WHAT TO PRODUCE> Among the entries, which lines carry the string "MsgStyled"? Copy each of them.

RECORDS SHOWN>
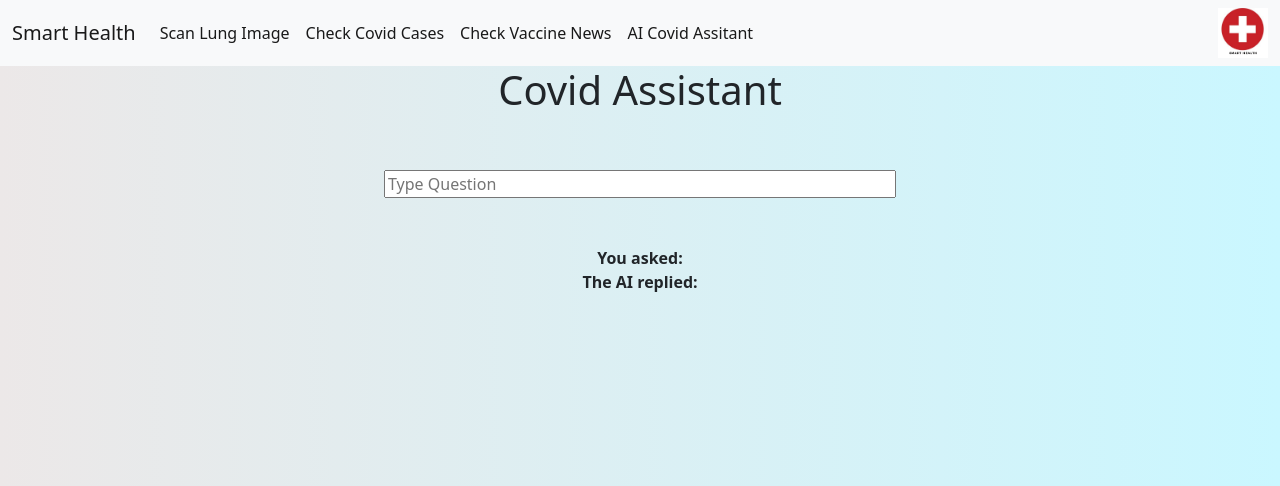
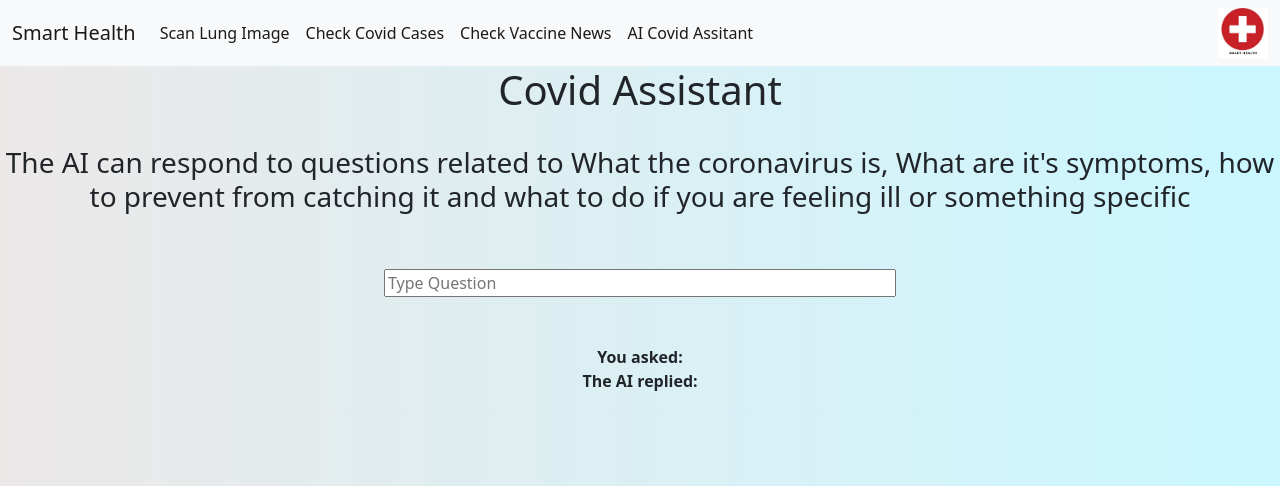
Before and after one commit to YashSolanki2007/Smart-Scan, a Flask app: page /ai-covid-assistant in a window 1280 px wide. Shown: the top 486 px of the page. Run offline with Flask 2, Linux system fonts and the light colour scheme.

Commit message:
Update covid-assistance.html

```diff
--- a/templates/covid-assistance.html
+++ b/templates/covid-assistance.html
@@ -55,6 +55,9 @@
     </nav>
     <center>
         <h1>Covid Assistant</h1>
+        <br />
+        <h3>The AI can respond to questions related to What the coronavirus is, What are it's symptoms, how to prevent from catching it and what to do if you are feeling ill or something specific</h3>
+
         <br /><br />
         <form method="POST">
             <input name="msgInp" placeholder="Type Question" class="msgInp"/>
```
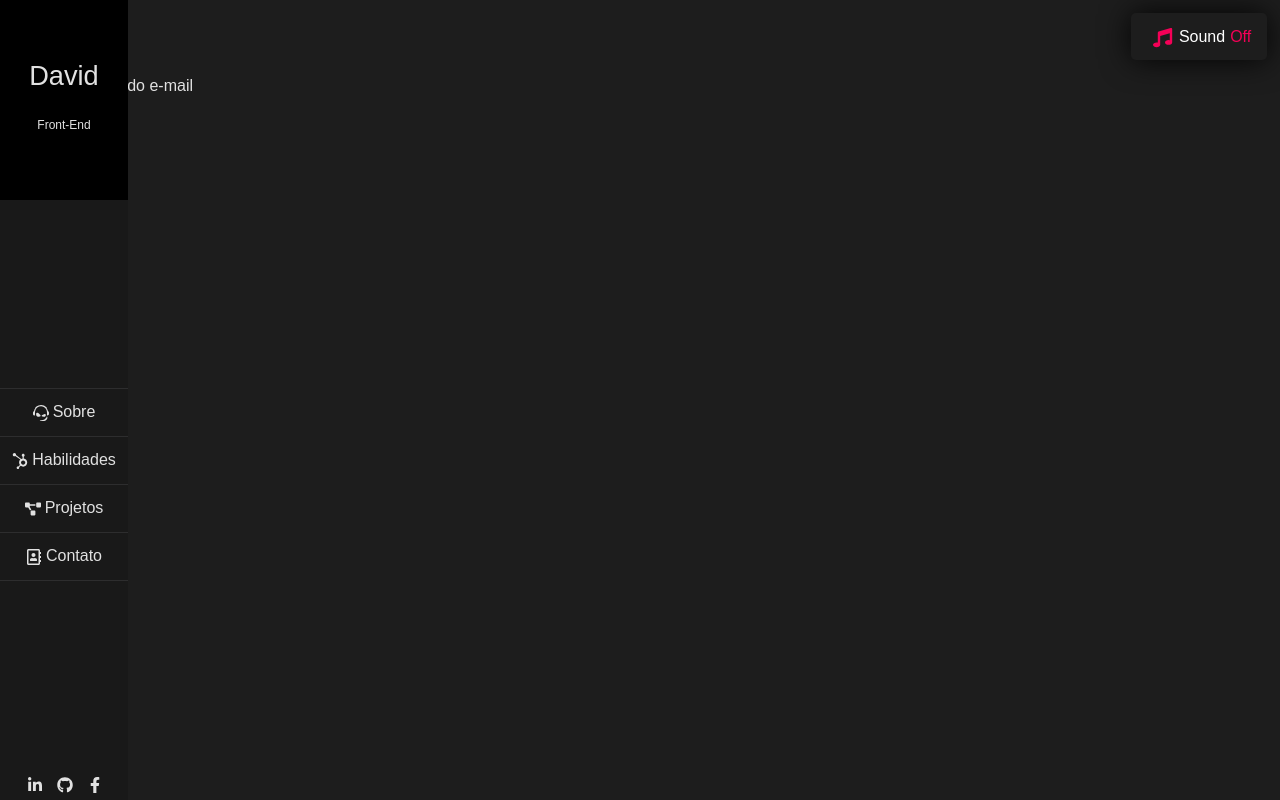
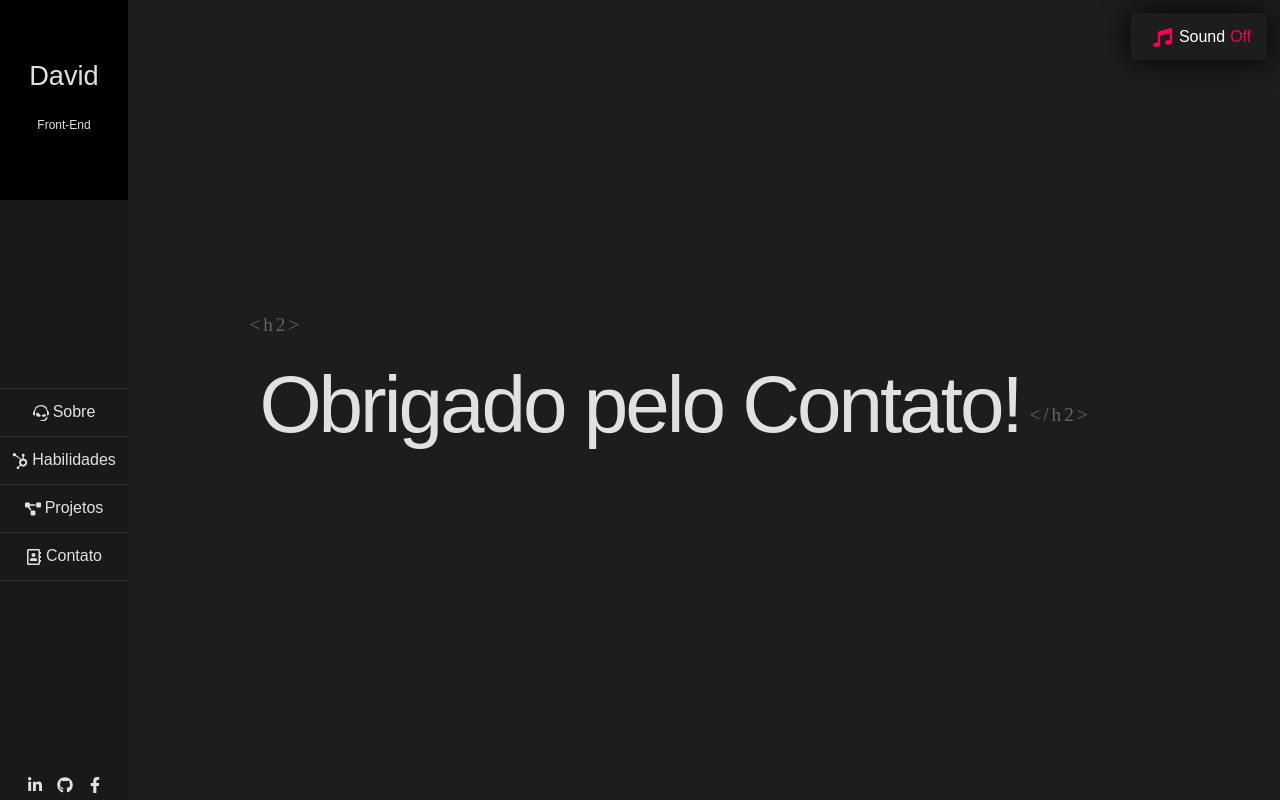
Before and after one commit to Leoodaviid/portfolio-david, a React (Create React App) app: page /sucesso in a window 1280 px wide. Built offline with nearby package versions, Linux system fonts and the light colour scheme.

Commit message:
pages sucesso contato + style

```diff
--- /dev/null
+++ b/src/components/MsgSucesso/MsgSucesso.tsx
@@ -0,0 +1,13 @@
+import { MsgStyled } from "./style";
+
+const MsgSucesso = () => {
+  return (
+    <MsgStyled>
+      <div className="section-text">
+        <p className="text-zone">Obrigado pelo Contato!</p>
+      </div>
+    </MsgStyled>
+  );
+};
+
+export default MsgSucesso;
--- /dev/null
+++ b/src/components/MsgSucesso/style.ts
@@ -0,0 +1,59 @@
+import styled from "styled-components";
+
+const MsgStyled = styled.div`
+  .text-zone {
+    font-size: 5rem;
+    line-height: 45px;
+    letter-spacing: -3px;
+    position: relative;
+  }
+  .text-zone::before {
+    content: "<h2>";
+    position: absolute;
+    top: -80px;
+    left: -10px;
+    font-size: 1.2rem;
+    font-family: "La Belle Aurore", cursive;
+    color: #666565;
+    letter-spacing: 3px;
+  }
+  .text-zone::after {
+    content: "</h2>";
+    position: absolute;
+    bottom: -10px;
+    right: -70px;
+    font-size: 1.2rem;
+    font-family: "La Belle Aurore", cursive;
+    color: #666565;
+    letter-spacing: 3px;
+  }
+  .section-text {
+    height: 85vh;
+    display: flex;
+    align-items: center;
+    padding-left: 20%;
+  }
+  @media (min-width: 1200px) {
+    .section-text {
+      justify-content: center;
+      padding-left: 0%;
+    }
+  }
+  @media (max-width: 800px) {
+    .text-zone {
+      font-size: 3rem;
+      line-height: 40px;
+    }
+    .section-text {
+      padding-left: 5%;
+      height: 65vh;
+    }
+  }
+  @media (max-width: 400px) {
+    .text-zone::after {
+      right: 0px;
+    }
+  }
+`;
+
+export { MsgStyled };
--- a/src/pages/Sucesso/Sucesso.tsx
+++ b/src/pages/Sucesso/Sucesso.tsx
@@ -1,7 +1,12 @@
 import React from "react";
+import MsgSucesso from "../../components/MsgSucesso/MsgSucesso";
 
 const Sucesso = () => {
-  return <div>deu certo o envio do e-mail</div>;
+  return (
+    <>
+      <MsgSucesso />
+    </>
+  );
 };
 
 export default Sucesso;
```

TASK OUTPUT>
+import { MsgStyled } from "./style";
+    <MsgStyled>
+    </MsgStyled>
+const MsgStyled = styled.div`
+export { MsgStyled };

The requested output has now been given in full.